[Front-end code change data]
▬▬▬▬▬▬
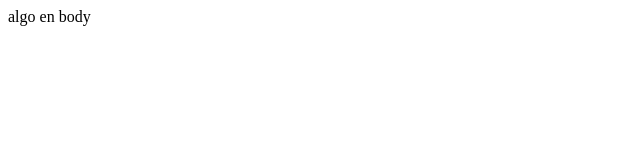
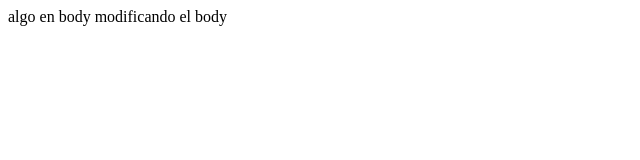
Before and after one commit to edmarquez/css3, a plain HTML site: page index.html in a window 1280 px wide. Shown: the whole page, without its empty margins (0-640 px from the left). Drawn offline with Linux system fonts and the light colour scheme.

Commit message:
modificando la etiqueta Body

```diff
--- a/index.html
+++ b/index.html
@@ -5,6 +5,7 @@
 </title>
 <body>
 	algo en body
+	modificando el body
 </body>
 </head>
 </html>
```
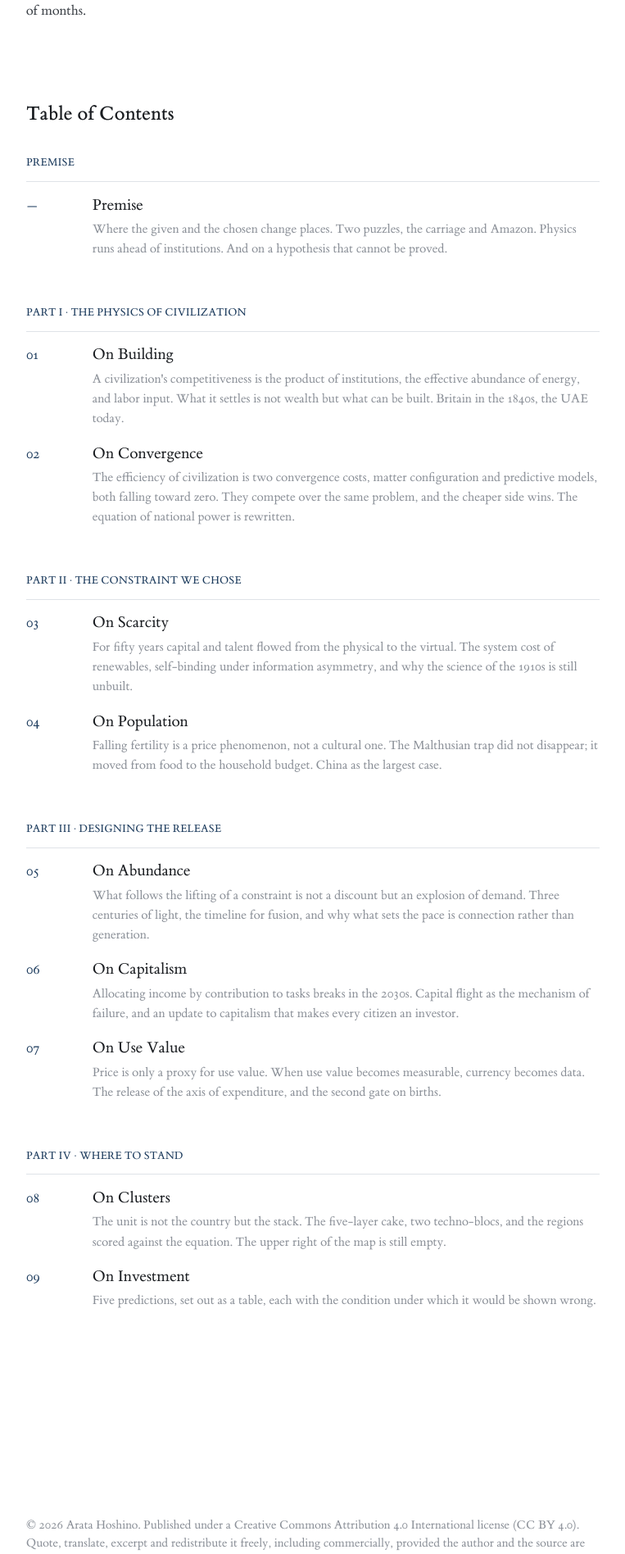
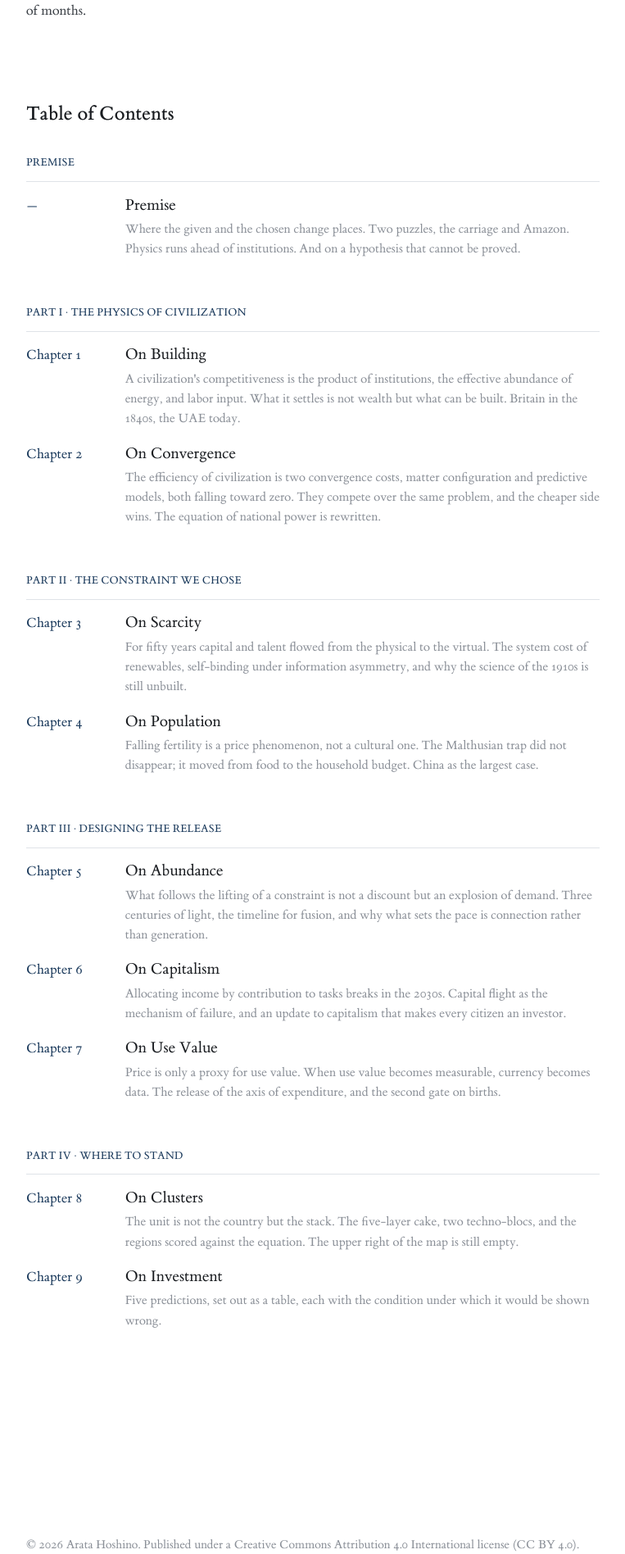
Before and after one commit to arata-hoshino/arata-hoshino.github.io, a Jekyll site: the page built from index.md, in a window 1280 px wide. Shown: the part 1693-3589 px from the top of the page at 82% size, without its empty margins (258-1021 px from the left). Built offline with Jekyll 4.4.1, drawn with Linux system fonts in a browser that asks for light colours.

Commit message:
Name the chapters in the contents as the pages do
The margin column read 01 to 09; it now reads Chapter 1 to Chapter 9, as
the head of each page does. The column is widened to carry the words, a
little less so on a narrow screen, where the gap between the two columns
closes to match.

Co-Authored-By: Claude Opus 5 <noreply@anthropic.com>

```diff
--- a/assets/css/style.css
+++ b/assets/css/style.css
@@ -919,7 +919,7 @@ main {
 
 .prose .toc-item {
   display: grid;
-  grid-template-columns: 3.25em minmax(0, 1fr);
+  grid-template-columns: 5.6em minmax(0, 1fr);
   align-items: baseline;
   gap: 0 1.5em;
   margin: 0 0 clamp(0.813rem, 1.634vw, 1.071rem);
@@ -1172,7 +1172,8 @@ main {
 
 @media (max-width: 34rem) {
   .prose .toc-item {
-    grid-template-columns: 2.75em minmax(0, 1fr);
+    grid-template-columns: 5.2em minmax(0, 1fr);
+    gap: 0 1em;
   }
 
   /* the page ends at the footer rather than on a long run-out below it */
--- a/index.md
+++ b/index.md
@@ -76,12 +76,12 @@ fortunes turn over in a matter of months.
 
 <ol class="toc-list">
   <li class="toc-item">
-    <span class="toc-number" aria-hidden="true">01</span>
+    <span class="toc-number" aria-hidden="true">Chapter 1</span>
     <span class="toc-title"><a href="/essays/on-building/">On Building</a></span>
     <p class="toc-summary">A civilization's competitiveness is the product of institutions, the effective abundance of energy, and labor input. What it settles is not wealth but what can be built. Britain in the 1840s, the UAE today.</p>
   </li>
   <li class="toc-item">
-    <span class="toc-number" aria-hidden="true">02</span>
+    <span class="toc-number" aria-hidden="true">Chapter 2</span>
     <span class="toc-title"><a href="/essays/on-convergence/">On Convergence</a></span>
     <p class="toc-summary">The efficiency of civilization is two convergence costs, matter configuration and predictive models, both falling toward zero. They compete over the same problem, and the cheaper side wins. The equation of national power is rewritten.</p>
   </li>
@@ -91,12 +91,12 @@ fortunes turn over in a matter of months.
 
 <ol class="toc-list">
   <li class="toc-item">
-    <span class="toc-number" aria-hidden="true">03</span>
+    <span class="toc-number" aria-hidden="true">Chapter 3</span>
     <span class="toc-title"><a href="/essays/on-scarcity/">On Scarcity</a></span>
     <p class="toc-summary">For fifty years capital and talent flowed from the physical to the virtual. The system cost of renewables, self-binding under information asymmetry, and why the science of the 1910s is still unbuilt.</p>
   </li>
   <li class="toc-item">
-    <span class="toc-number" aria-hidden="true">04</span>
+    <span class="toc-number" aria-hidden="true">Chapter 4</span>
     <span class="toc-title"><a href="/essays/on-population/">On Population</a></span>
     <p class="toc-summary">Falling fertility is a price phenomenon, not a cultural one. The Malthusian trap did not disappear; it moved from food to the household budget. China as the largest case.</p>
   </li>
@@ -106,17 +106,17 @@ fortunes turn over in a matter of months.
 
 <ol class="toc-list">
   <li class="toc-item">
-    <span class="toc-number" aria-hidden="true">05</span>
+    <span class="toc-number" aria-hidden="true">Chapter 5</span>
     <span class="toc-title"><a href="/essays/on-abundance/">On Abundance</a></span>
     <p class="toc-summary">What follows the lifting of a constraint is not a discount but an explosion of demand. Three centuries of light, the timeline for fusion, and why what sets the pace is connection rather than generation.</p>
   </li>
   <li class="toc-item">
-    <span class="toc-number" aria-hidden="true">06</span>
+    <span class="toc-number" aria-hidden="true">Chapter 6</span>
     <span class="toc-title"><a href="/essays/on-capitalism/">On Capitalism</a></span>
     <p class="toc-summary">Allocating income by contribution to tasks breaks in the 2030s. Capital flight as the mechanism of failure, and an update to capitalism that makes every citizen an investor.</p>
   </li>
   <li class="toc-item">
-    <span class="toc-number" aria-hidden="true">07</span>
+    <span class="toc-number" aria-hidden="true">Chapter 7</span>
     <span class="toc-title"><a href="/essays/on-use-value/">On Use Value</a></span>
     <p class="toc-summary">Price is only a proxy for use value. When use value becomes measurable, currency becomes data. The release of the axis of expenditure, and the second gate on births.</p>
   </li>
@@ -126,12 +126,12 @@ fortunes turn over in a matter of months.
 
 <ol class="toc-list">
   <li class="toc-item">
-    <span class="toc-number" aria-hidden="true">08</span>
+    <span class="toc-number" aria-hidden="true">Chapter 8</span>
     <span class="toc-title"><a href="/essays/on-clusters/">On Clusters</a></span>
     <p class="toc-summary">The unit is not the country but the stack. The five-layer cake, two techno-blocs, and the regions scored against the equation. The upper right of the map is still empty.</p>
   </li>
   <li class="toc-item">
-    <span class="toc-number" aria-hidden="true">09</span>
+    <span class="toc-number" aria-hidden="true">Chapter 9</span>
     <span class="toc-title"><a href="/essays/on-investment/">On Investment</a></span>
     <p class="toc-summary">Five predictions, set out as a table, each with the condition under which it would be shown wrong.</p>
   </li>
```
▬▬▬▬▬▬
◆ **WORK REQUIRED**
Collect every line above that contains the word "assets".

◆ **RESPONSE TO THE EXERCISE**
--- a/assets/css/style.css
+++ b/assets/css/style.css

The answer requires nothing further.